* **SOURCE MATERIAL**:
★ ★ ★

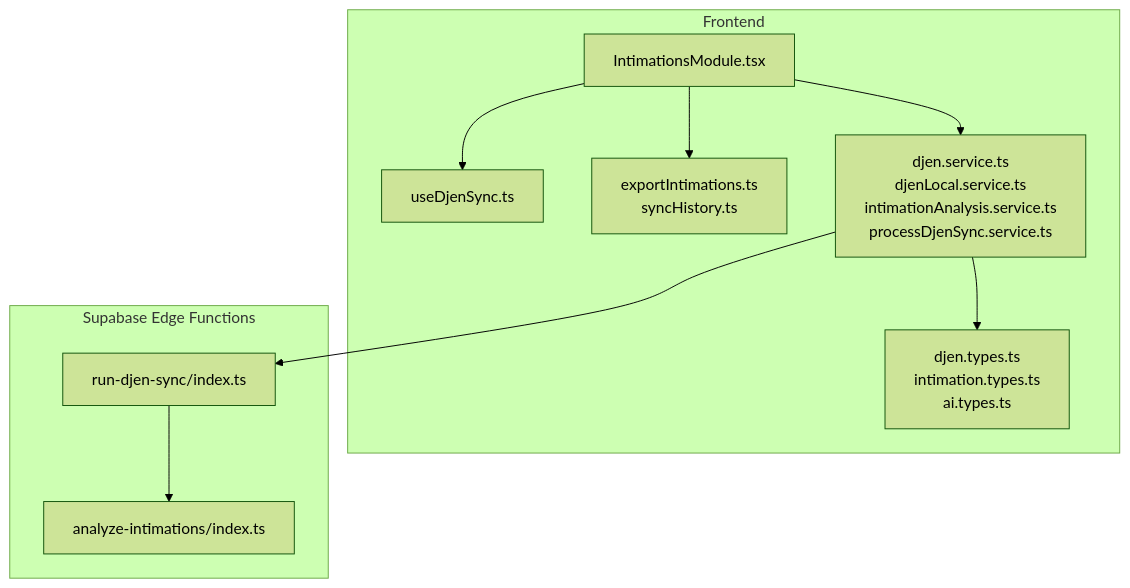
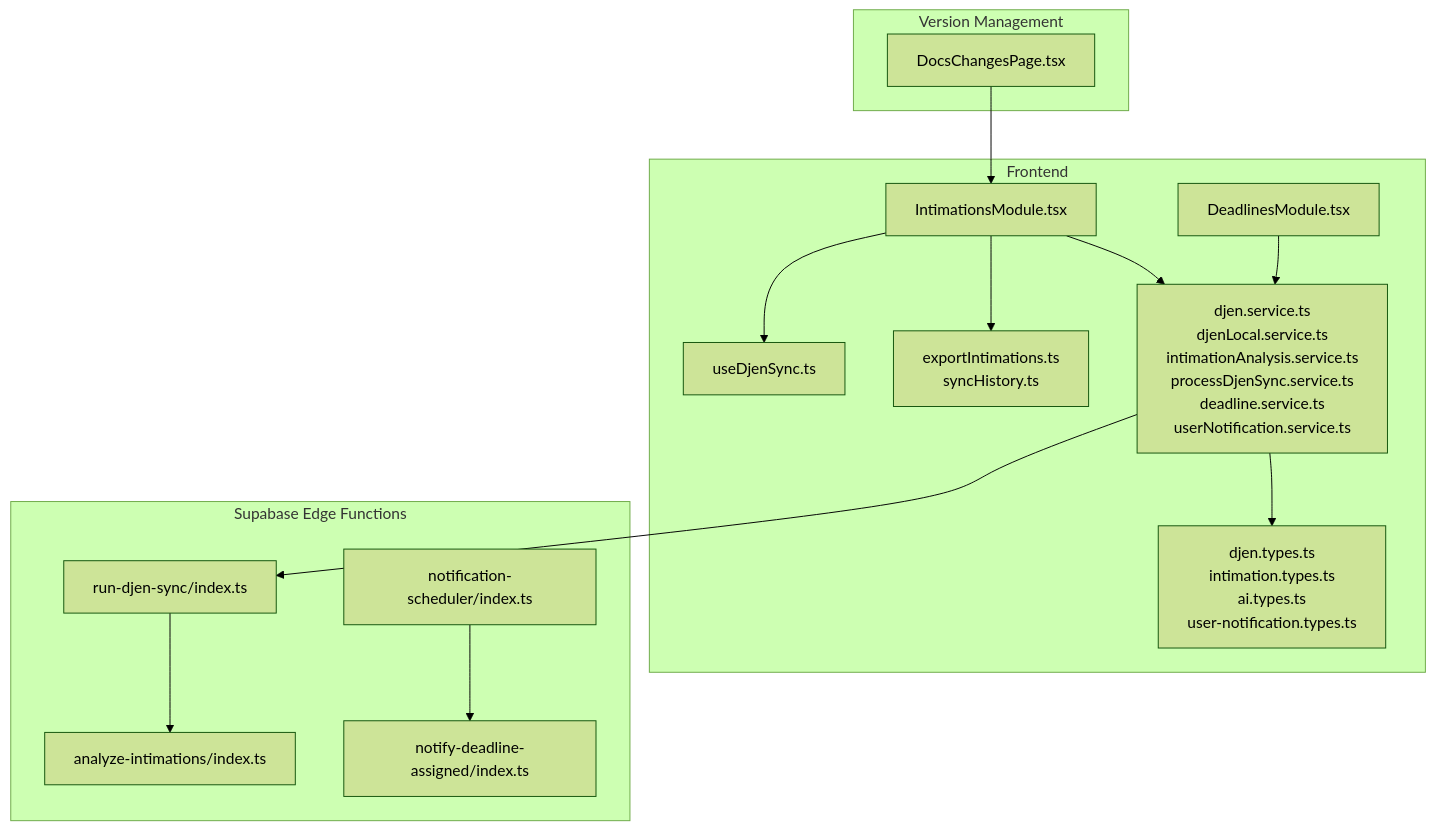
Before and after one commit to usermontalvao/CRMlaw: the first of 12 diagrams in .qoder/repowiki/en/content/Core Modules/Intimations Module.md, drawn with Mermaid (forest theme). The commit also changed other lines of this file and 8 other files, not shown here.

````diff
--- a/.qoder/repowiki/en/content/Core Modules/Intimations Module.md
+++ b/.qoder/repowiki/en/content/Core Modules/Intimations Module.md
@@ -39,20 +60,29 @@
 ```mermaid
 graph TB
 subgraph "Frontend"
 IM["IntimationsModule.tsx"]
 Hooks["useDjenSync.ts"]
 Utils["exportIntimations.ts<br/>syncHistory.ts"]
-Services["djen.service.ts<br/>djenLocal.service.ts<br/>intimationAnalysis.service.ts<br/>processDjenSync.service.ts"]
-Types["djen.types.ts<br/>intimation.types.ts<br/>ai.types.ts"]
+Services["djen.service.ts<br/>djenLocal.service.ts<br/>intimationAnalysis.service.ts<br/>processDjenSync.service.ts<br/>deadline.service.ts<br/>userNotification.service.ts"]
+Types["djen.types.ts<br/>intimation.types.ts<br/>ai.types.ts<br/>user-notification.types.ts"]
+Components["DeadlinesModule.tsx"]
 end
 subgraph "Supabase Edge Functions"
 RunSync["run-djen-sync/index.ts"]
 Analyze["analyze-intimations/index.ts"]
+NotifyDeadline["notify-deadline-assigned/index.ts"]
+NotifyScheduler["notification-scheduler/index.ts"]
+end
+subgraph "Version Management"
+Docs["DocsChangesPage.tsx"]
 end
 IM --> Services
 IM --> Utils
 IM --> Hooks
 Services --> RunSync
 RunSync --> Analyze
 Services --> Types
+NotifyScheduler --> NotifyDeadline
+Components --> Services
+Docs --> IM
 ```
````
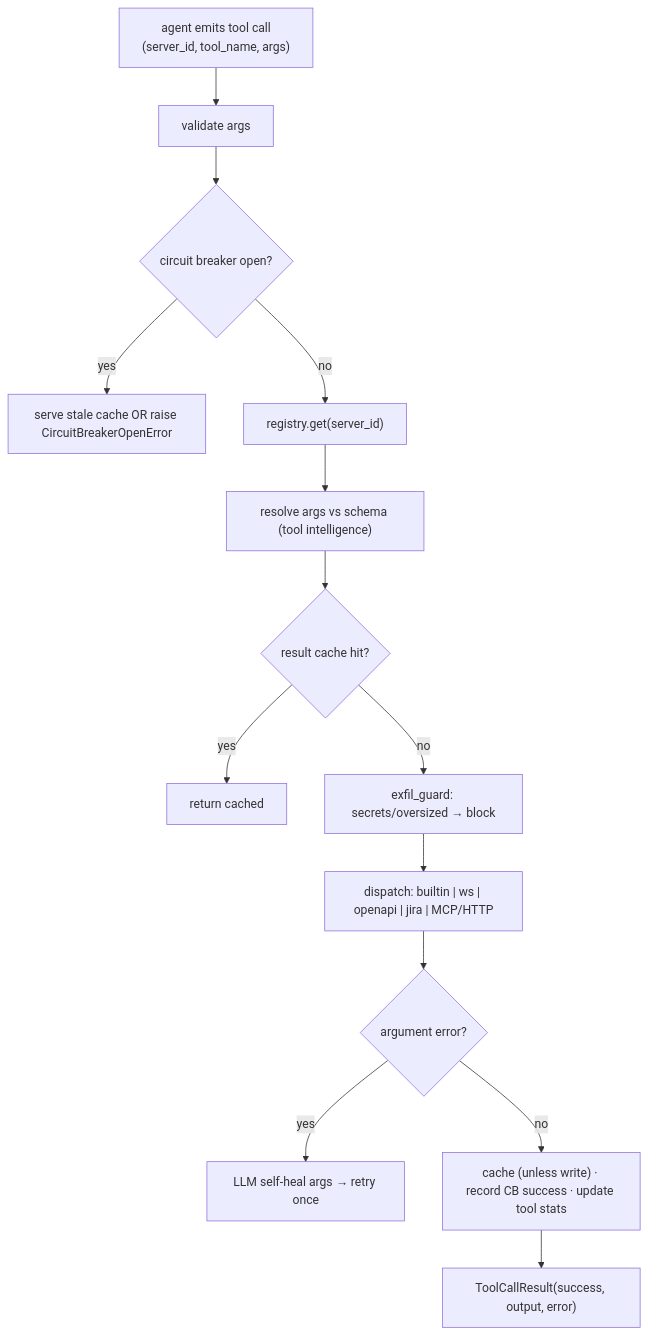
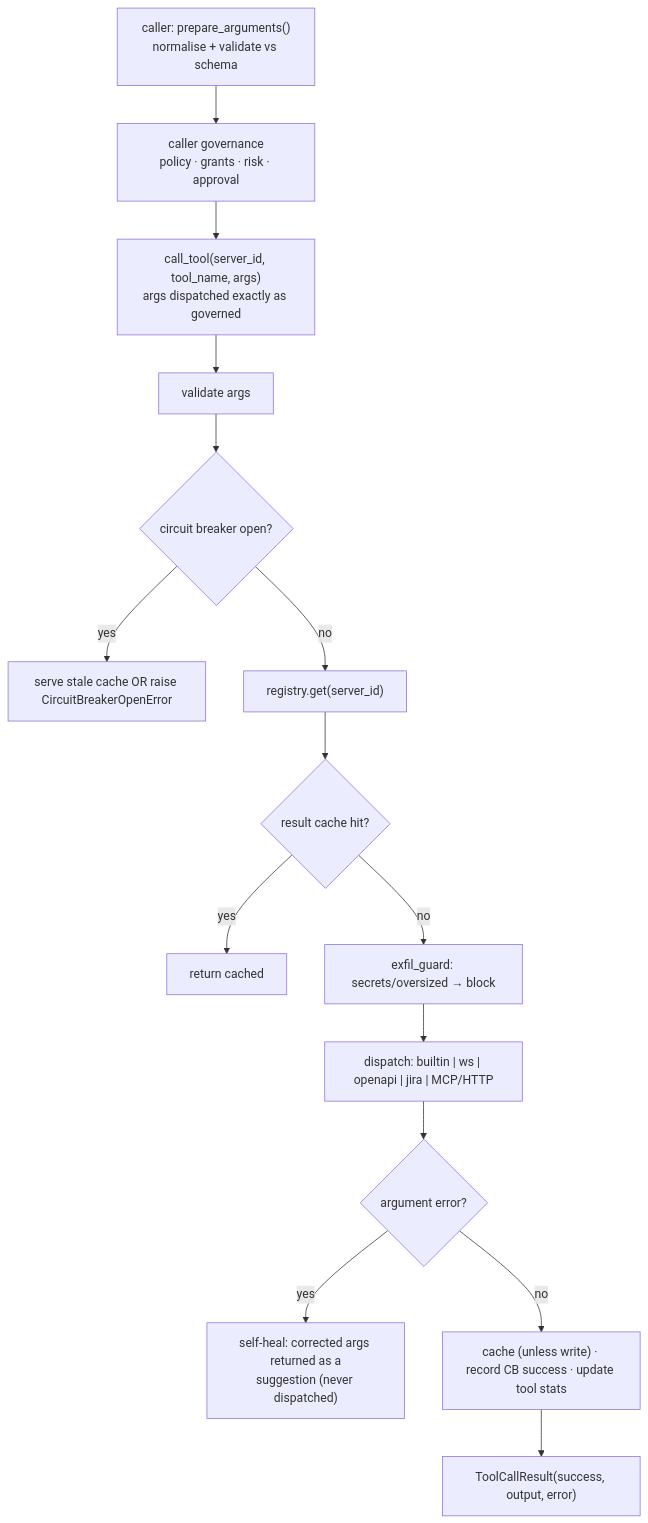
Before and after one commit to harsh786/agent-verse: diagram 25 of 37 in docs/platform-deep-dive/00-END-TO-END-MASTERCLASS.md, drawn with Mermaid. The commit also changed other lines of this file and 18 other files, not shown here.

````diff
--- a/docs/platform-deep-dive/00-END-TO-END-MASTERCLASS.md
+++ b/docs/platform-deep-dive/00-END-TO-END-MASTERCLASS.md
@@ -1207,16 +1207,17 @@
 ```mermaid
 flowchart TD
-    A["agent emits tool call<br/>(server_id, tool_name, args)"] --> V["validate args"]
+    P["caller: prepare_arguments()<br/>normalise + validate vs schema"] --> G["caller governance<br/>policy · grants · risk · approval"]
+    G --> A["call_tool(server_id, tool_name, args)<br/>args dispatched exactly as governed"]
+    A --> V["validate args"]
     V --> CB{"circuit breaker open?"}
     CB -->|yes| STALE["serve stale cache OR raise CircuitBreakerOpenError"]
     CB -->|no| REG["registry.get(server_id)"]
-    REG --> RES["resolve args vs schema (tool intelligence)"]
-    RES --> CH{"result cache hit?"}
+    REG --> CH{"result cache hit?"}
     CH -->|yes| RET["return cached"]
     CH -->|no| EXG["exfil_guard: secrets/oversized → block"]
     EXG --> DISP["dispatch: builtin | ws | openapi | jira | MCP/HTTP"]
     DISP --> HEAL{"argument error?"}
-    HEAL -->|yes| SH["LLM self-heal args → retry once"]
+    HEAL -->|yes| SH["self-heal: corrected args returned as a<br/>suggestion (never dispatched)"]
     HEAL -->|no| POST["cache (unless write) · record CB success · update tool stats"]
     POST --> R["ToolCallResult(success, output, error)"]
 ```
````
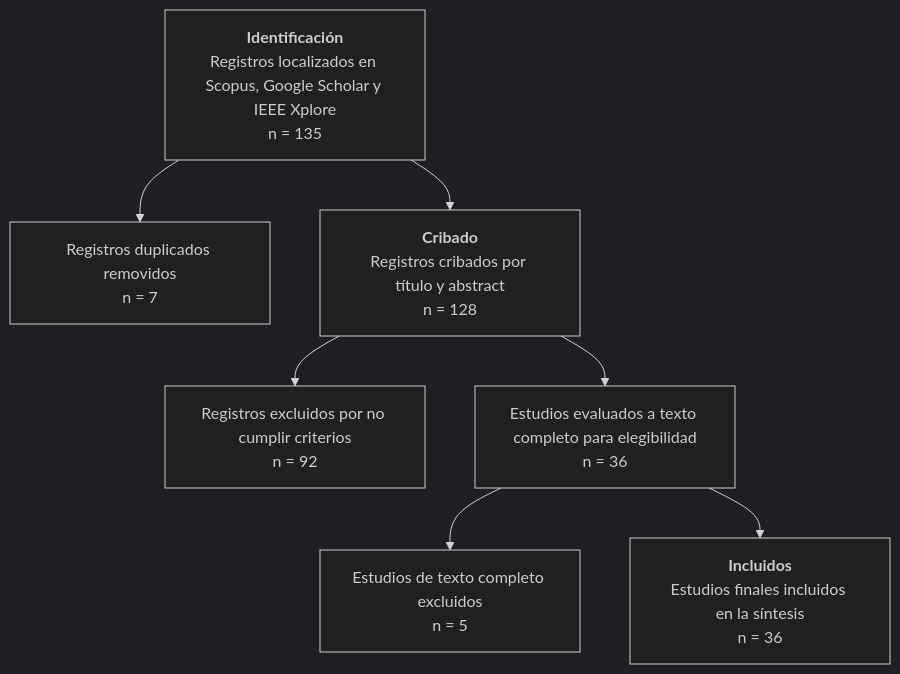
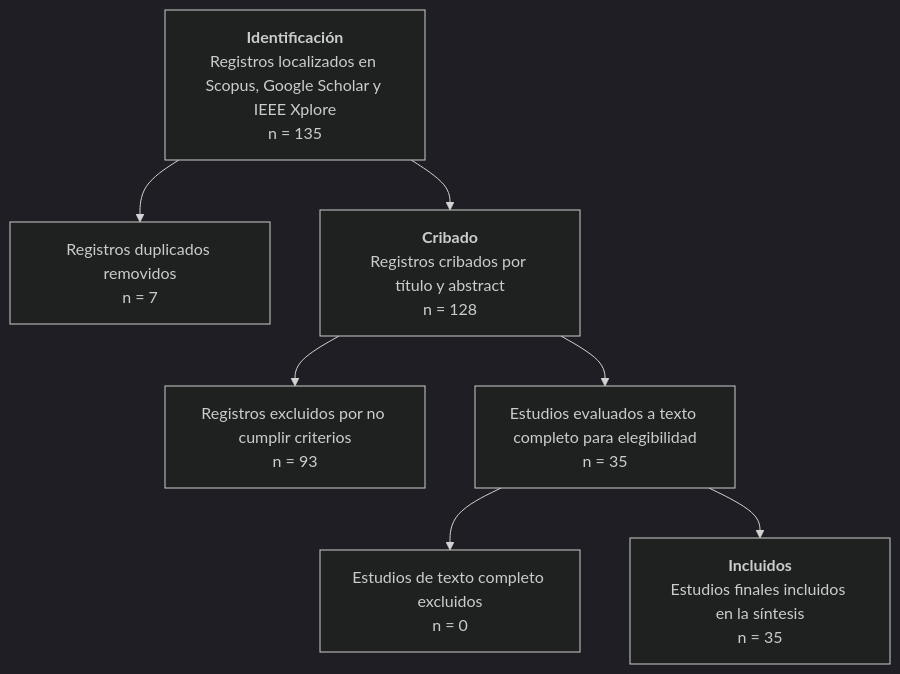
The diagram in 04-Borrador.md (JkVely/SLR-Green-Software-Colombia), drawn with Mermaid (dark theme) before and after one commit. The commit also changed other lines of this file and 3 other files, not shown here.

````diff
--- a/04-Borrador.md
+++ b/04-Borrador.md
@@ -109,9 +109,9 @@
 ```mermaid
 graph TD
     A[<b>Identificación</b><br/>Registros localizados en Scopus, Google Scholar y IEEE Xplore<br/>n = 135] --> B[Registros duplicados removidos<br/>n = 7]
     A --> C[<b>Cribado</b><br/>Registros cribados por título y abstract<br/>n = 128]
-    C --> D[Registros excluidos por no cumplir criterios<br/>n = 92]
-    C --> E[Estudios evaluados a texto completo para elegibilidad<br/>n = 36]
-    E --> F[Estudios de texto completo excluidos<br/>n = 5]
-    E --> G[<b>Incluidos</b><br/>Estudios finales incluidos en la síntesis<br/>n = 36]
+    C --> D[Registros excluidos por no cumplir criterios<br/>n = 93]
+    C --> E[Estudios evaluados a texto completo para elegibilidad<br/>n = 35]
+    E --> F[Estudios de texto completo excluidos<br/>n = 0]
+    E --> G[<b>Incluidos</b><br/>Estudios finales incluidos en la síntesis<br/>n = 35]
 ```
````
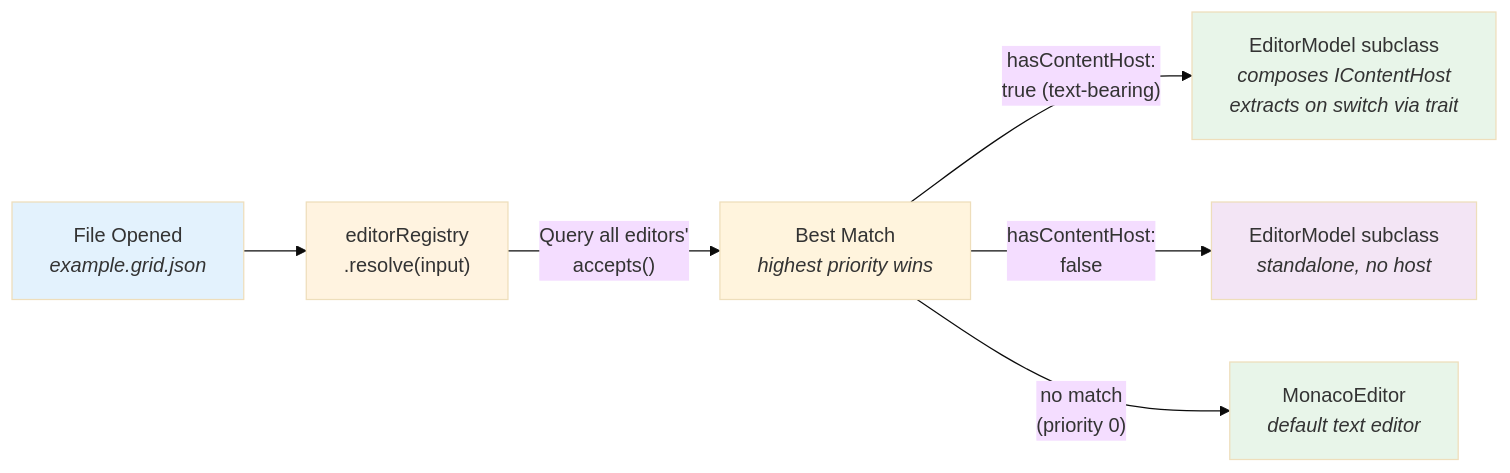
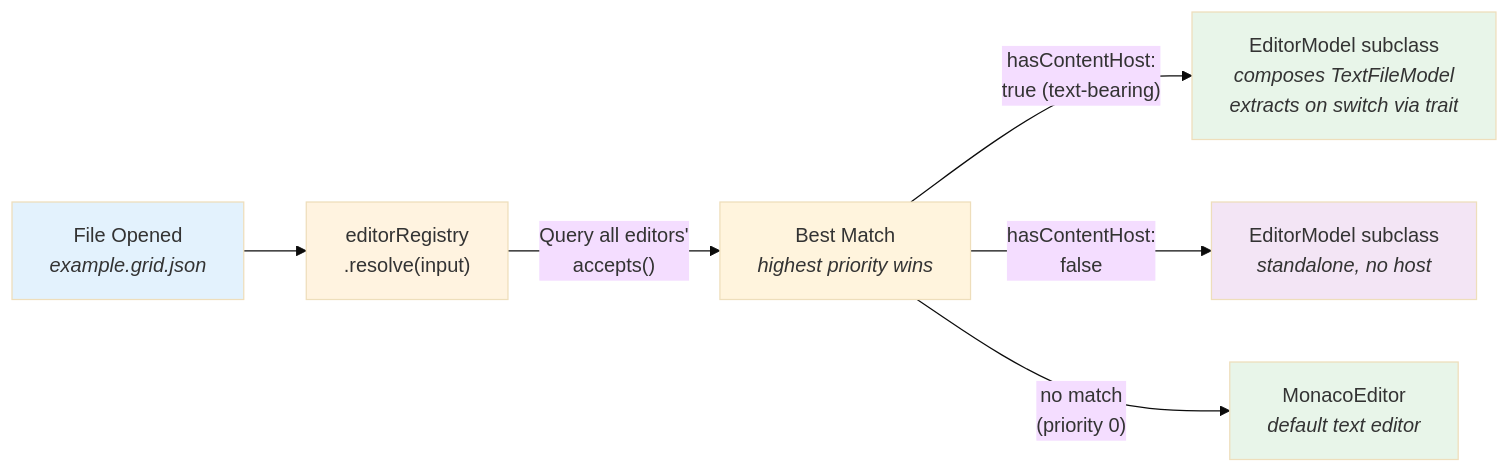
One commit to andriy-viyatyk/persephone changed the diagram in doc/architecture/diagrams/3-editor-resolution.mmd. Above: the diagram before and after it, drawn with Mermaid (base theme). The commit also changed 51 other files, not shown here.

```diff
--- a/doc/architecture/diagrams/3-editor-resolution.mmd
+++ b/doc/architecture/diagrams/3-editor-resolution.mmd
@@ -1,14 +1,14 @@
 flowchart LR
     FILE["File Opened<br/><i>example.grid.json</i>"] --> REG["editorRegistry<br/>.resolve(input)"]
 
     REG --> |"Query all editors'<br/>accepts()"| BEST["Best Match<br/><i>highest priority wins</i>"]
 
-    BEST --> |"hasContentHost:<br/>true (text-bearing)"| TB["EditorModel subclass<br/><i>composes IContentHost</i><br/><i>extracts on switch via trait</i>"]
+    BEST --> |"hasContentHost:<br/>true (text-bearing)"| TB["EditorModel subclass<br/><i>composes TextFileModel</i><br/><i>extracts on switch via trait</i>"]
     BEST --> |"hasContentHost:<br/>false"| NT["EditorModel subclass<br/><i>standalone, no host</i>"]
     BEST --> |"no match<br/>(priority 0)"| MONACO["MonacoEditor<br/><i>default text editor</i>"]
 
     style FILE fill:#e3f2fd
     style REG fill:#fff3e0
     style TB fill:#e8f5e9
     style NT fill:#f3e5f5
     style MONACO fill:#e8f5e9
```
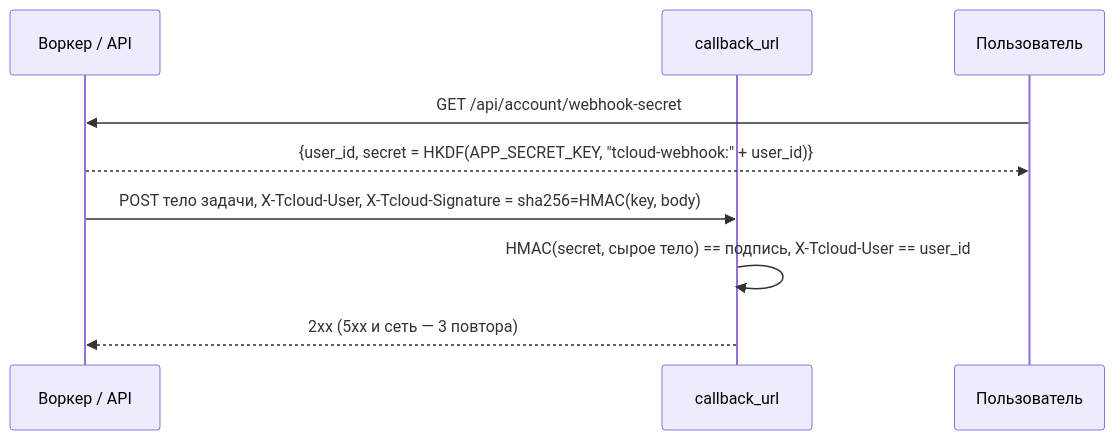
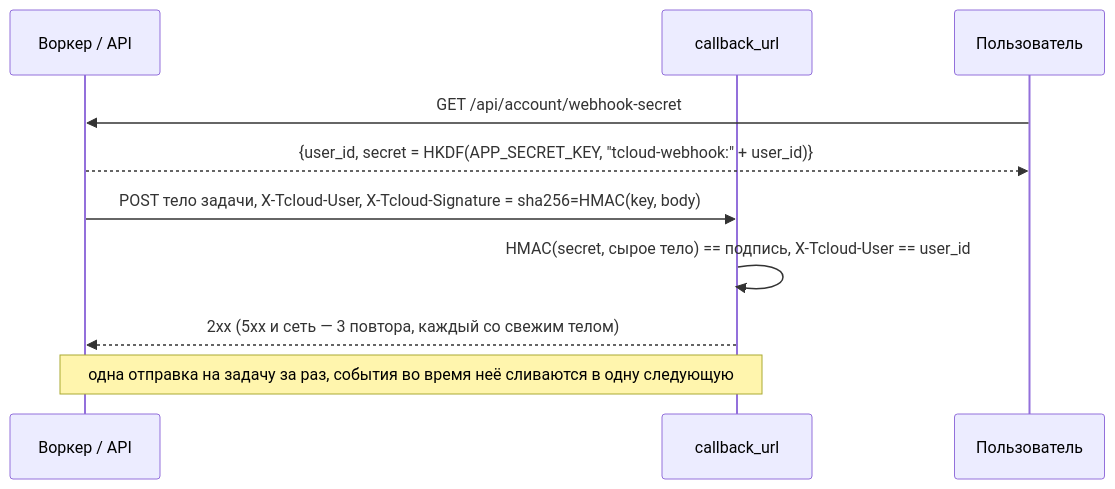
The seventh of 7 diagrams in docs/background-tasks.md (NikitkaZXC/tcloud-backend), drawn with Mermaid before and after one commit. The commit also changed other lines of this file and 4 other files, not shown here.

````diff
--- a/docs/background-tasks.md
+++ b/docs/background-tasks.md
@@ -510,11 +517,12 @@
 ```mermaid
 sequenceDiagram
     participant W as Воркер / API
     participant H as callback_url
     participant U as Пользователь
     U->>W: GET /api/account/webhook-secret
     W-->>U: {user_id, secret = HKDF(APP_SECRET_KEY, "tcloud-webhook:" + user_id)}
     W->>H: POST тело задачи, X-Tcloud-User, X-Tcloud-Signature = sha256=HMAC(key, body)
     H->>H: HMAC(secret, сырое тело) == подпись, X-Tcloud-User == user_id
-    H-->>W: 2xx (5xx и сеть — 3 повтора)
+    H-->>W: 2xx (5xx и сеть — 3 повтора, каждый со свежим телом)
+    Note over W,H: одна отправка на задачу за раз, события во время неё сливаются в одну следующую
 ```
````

★ ★ ★

* **ACTION ITEM**:
When you reach the line containing "stale cache OR" in the data above, start copying exactly, and stop after the line containing "(unless write) ·".

* **REPLY TO THE TASK**:
     CB -->|yes| STALE["serve stale cache OR raise CircuitBreakerOpenError"]
     CB -->|no| REG["registry.get(server_id)"]
-    REG --> RES["resolve args vs schema (tool intelligence)"]
-    RES --> CH{"result cache hit?"}
+    REG --> CH{"result cache hit?"}
     CH -->|yes| RET["return cached"]
     CH -->|no| EXG["exfil_guard: secrets/oversized → block"]
     EXG --> DISP["dispatch: builtin | ws | openapi | jira | MCP/HTTP"]
     DISP --> HEAL{"argument error?"}
-    HEAL -->|yes| SH["LLM self-heal args → retry once"]
+    HEAL -->|yes| SH["self-heal: corrected args returned as a<br/>suggestion (never dispatched)"]
     HEAL -->|no| POST["cache (unless write) · record CB success · update tool stats"]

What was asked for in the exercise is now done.